Trying to figure out how to become a digital nomad and travel the world? Sick of the plain white office walls and want a nice fresh view instead? Like the lush green hills of the Swiss Alps or the pristine tropical beaches of Cebu, Philippines?
These days, millions of Americans opt to work remotely, and it is estimated that statistics on digital nomads will shoot up in the next decade. It’s no surprise at all since working from anywhere entails several benefits that traditional work arrangements just can’t beat.
Perks of being a digital nomad:
- Save on time and money. Say goodbye to long hours of commute and skyrocketing gas expenses. A short walk to your laptop is all you need to invest in telecommuting.
- Work-life balance. Doctors’ appointments, PTA meetings, grocery trips–finally, you can stop scrambling to tick all of these off at the end of the day or letting it eat up your weekend.
- Better health. You get less exposure to pollution and diseases when you stop squeezing yourself in crowded public transport just to get to your office. You also get to have more time to exercise, cook, and eat healthier home-cooked meals.
- Increased productivity. According to a study from Stanford University, digital nomads are more productive than office workers. This difference in productivity is due to less harmful distractions such as office politics and poor working relationship with a colleague.
- Lesser carbon footprint. Fewer commuters mean fewer cars on the road. This equals to less overall greenhouse gas emission, so successful home-based jobs are helping the environment.
- Control your work environment. You have full control over your work situation–from office furniture and equipment to background music and wall paint.
- Ability to work anytime and anywhere. You don’t need to be confined in your stuffy little cubicle. You can function perfectly well in the comforts of your bedroom, or while vacationing in Bali. For added convenience, consider using specialized banks for digital nomads to manage your finances while on the move.
Steps on how to become a digital nomad and travel the world:
Step 1: Leave your day job
Parting from your nine-to-five is the obvious first step towards a nomadic digital work lifestyle. While that first step may seem too abrupt and daunting, many digital nomads leave and cleave from their day jobs more gradually. They start by first moonlighting for a remote-based job and then steadily increasing remote work until they finally decide to make the ultimate switch.

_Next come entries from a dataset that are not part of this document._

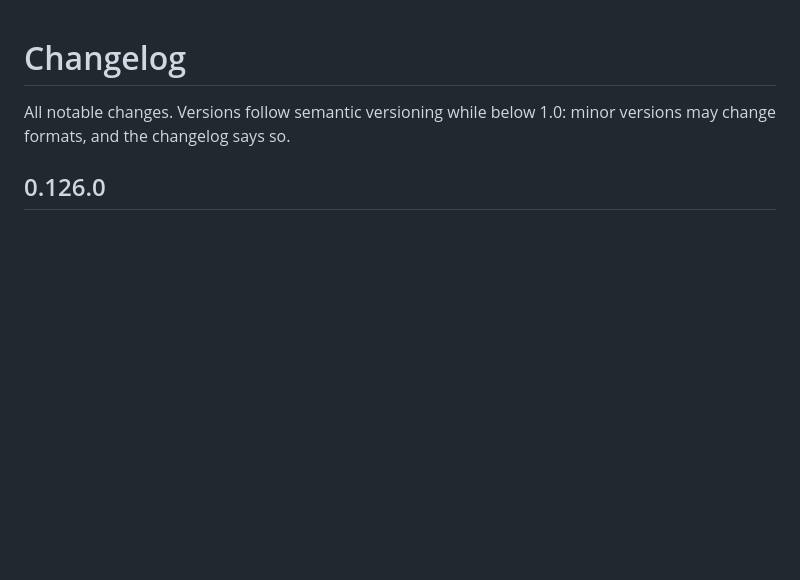
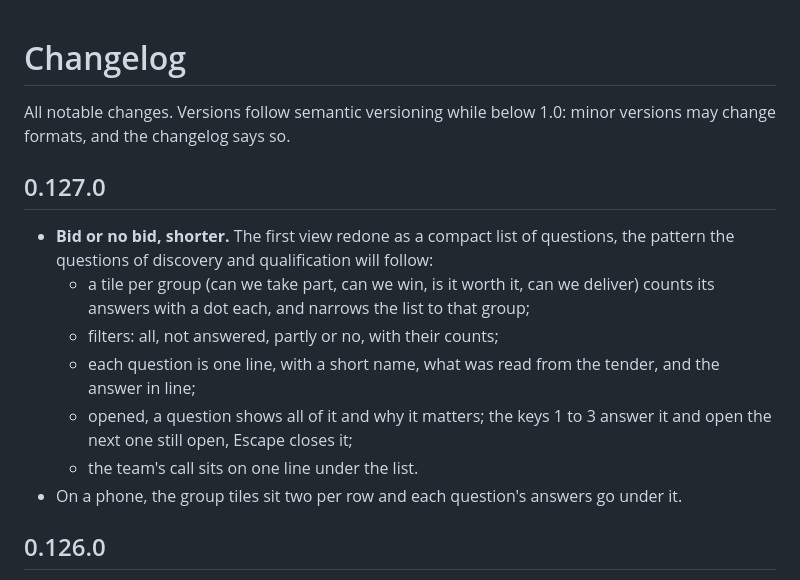
Before and after one commit to riccardomenegazzo/beyond-90, a Markdown page: CHANGELOG.md, the part around the change. Drawn GitHub-style; blank space fills up the shorter version.

Commit message:
0.127.0: bid or no bid as a compact list of questions
Co-Authored-By: Claude Opus 5.5 <noreply@anthropic.com>
Claude-Session: https://claude.ai/code/session_01R1z4nRSpc1jbDiGcnvG25s

```diff
--- a/CHANGELOG.md
+++ b/CHANGELOG.md
@@ -1,6 +1,16 @@
 # Changelog
 
 All notable changes. Versions follow semantic versioning while below 1.0: minor versions may change formats, and the changelog says so.
+
+## 0.127.0
+
+- **Bid or no bid, shorter.** The first view redone as a compact list of questions, the pattern the questions of discovery and qualification will follow:
+  - a tile per group (can we take part, can we win, is it worth it, can we deliver) counts its answers with a dot each, and narrows the list to that group;
+  - filters: all, not answered, partly or no, with their counts;
+  - each question is one line, with a short name, what was read from the tender, and the answer in line;
+  - opened, a question shows all of it and why it matters; the keys 1 to 3 answer it and open the next one still open, Escape closes it;
+  - the team's call sits on one line under the list.
+- On a phone, the group tiles sit two per row and each question's answers go under it.
 
 ## 0.126.0
 
```
Also changed, not shown: SPEC.md (+1 -1 lines), docs/workshop.md (+6 -0 lines), docs/img/app-rfp-bid.png, 11 other files.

Try to find out if you are suited to the digital nomad life by listing down the pros and cons of remote work for you. Chances are, the odds will tilt less towards your regular office job. Just make sure to set realistic expectations and do your research on remote jobs first before making a list so that any biases and wrong impressions towards working online won’t cloud your final judgment.
Step 2: Find profitable online work

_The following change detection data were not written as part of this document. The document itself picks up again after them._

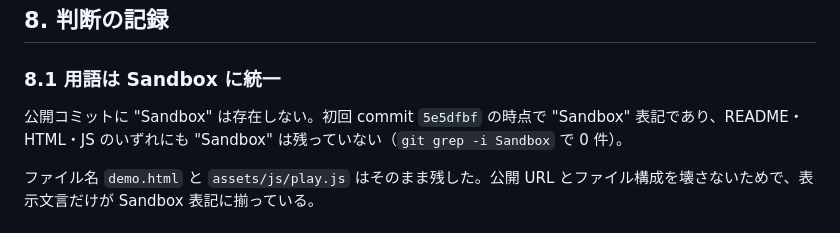
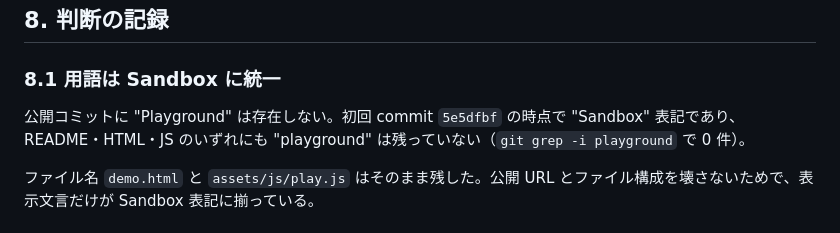
Before and after one commit to watanabe3tipapa/phobos, a Markdown page: DEV-MEMO.md, the part around the change. GitHub-like rendering.

```diff
--- a/DEV-MEMO.md
+++ b/DEV-MEMO.md
@@ -229,7 +229,7 @@ Magnitude 結合テストのフェイクサーバには、**CORS ヘッダと正
 
 ### 8.1 用語は Sandbox に統一
 
-公開コミットに "Sandbox" は存在しない。初回 commit `5e5dfbf` の時点で "Sandbox" 表記であり、README・HTML・JS のいずれにも "Sandbox" は残っていない（`git grep -i Sandbox` で 0 件）。
+公開コミットに "Playground" は存在しない。初回 commit `5e5dfbf` の時点で "Sandbox" 表記であり、README・HTML・JS のいずれにも "playground" は残っていない（`git grep -i playground` で 0 件）。
 
 ファイル名 `demo.html` と `assets/js/play.js` はそのまま残した。公開 URL とファイル構成を壊さないためで、表示文言だけが Sandbox 表記に揃っている。
 
```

Just like in ordinary office-based jobs, digital workplaces also go through applications and hiring processes to get the workers they think are fit for the job. Here are some of the best sites where you might just land your dream job:
Step 3: Set up your office
If you aren’t planning on jet-setting 365 days a year for your whole working life, you might still want to set up a workspace in your home. It will depend on the type of work you’ll do. A content creator will have different hardware needs as a freelance logo designer, but the basics are a desk and a chair. Whether you want a separate room, sound and light systems, air conditioning–it’s all up to you.
The importance of a designated workspace in remote or home-based work is that is helps put you in the zone. It can also possibly ward off distractions that may be present in the home, such as pets, noise, or family members. Having your own “office” puts you on work-mode and can help you focus on the tasks at hand.
Step 4: Establish a workflow
Your workflow should include a set of general repeatable tasks that gives coherence and structure to your work responsibilities. In the absence of a supervisor whipping everyone into action, digital nomads are often responsible for how they manage their goals and achievements.
The importance of having a workflow is that it keeps you on track despite the feeling of being only accountable to yourself daily. It also ensures that your tasks do not compound and bottleneck as you near the deadline of your goals. Having a workflow ensures that you observe a sense of professionalism and proper time management in terms of work delivery.
Step 5: Market and network your business
Many digital nomads are business owners–dropshippers, freelance photographers, service providers, and the likes. What sets them apart is that they are not usually permanently employed in a group or by an individual, and they typically sell products or services.
To be able to succeed in this type of digital nomadism, you should have the ability to sell. This means that you have to market your business yourself. You have to put yourself out there and make network connections with institutions, people, or other digital nomads who may help boost your freelance business.
Step 6: Manage your finances
In the US, your citizenship determines your taxes rather than your residence. That means that as an American, digital nomadism can’t save you from taxes wherever in the world you may run. There are, however, a few tricks you can try to minimize the impact of taxes on your digitally-derived income.
Step 7: Travel the world!
Once you have fully transitioned to a remote workstyle, that means that you are free to go anywhere you please (anywhere with internet service, that is). If you plan on being abroad for an extended period, make sure all of your communications are open. You need to have portable internet, and all of your postage can easily be forwarded to you wherever in the world you are.
When you already know how to become a digital nomad and travel the world–with a remote job or digital business, the right workflow, and the right financial strategies–then you may start thinking of workcationing in the Bahamas.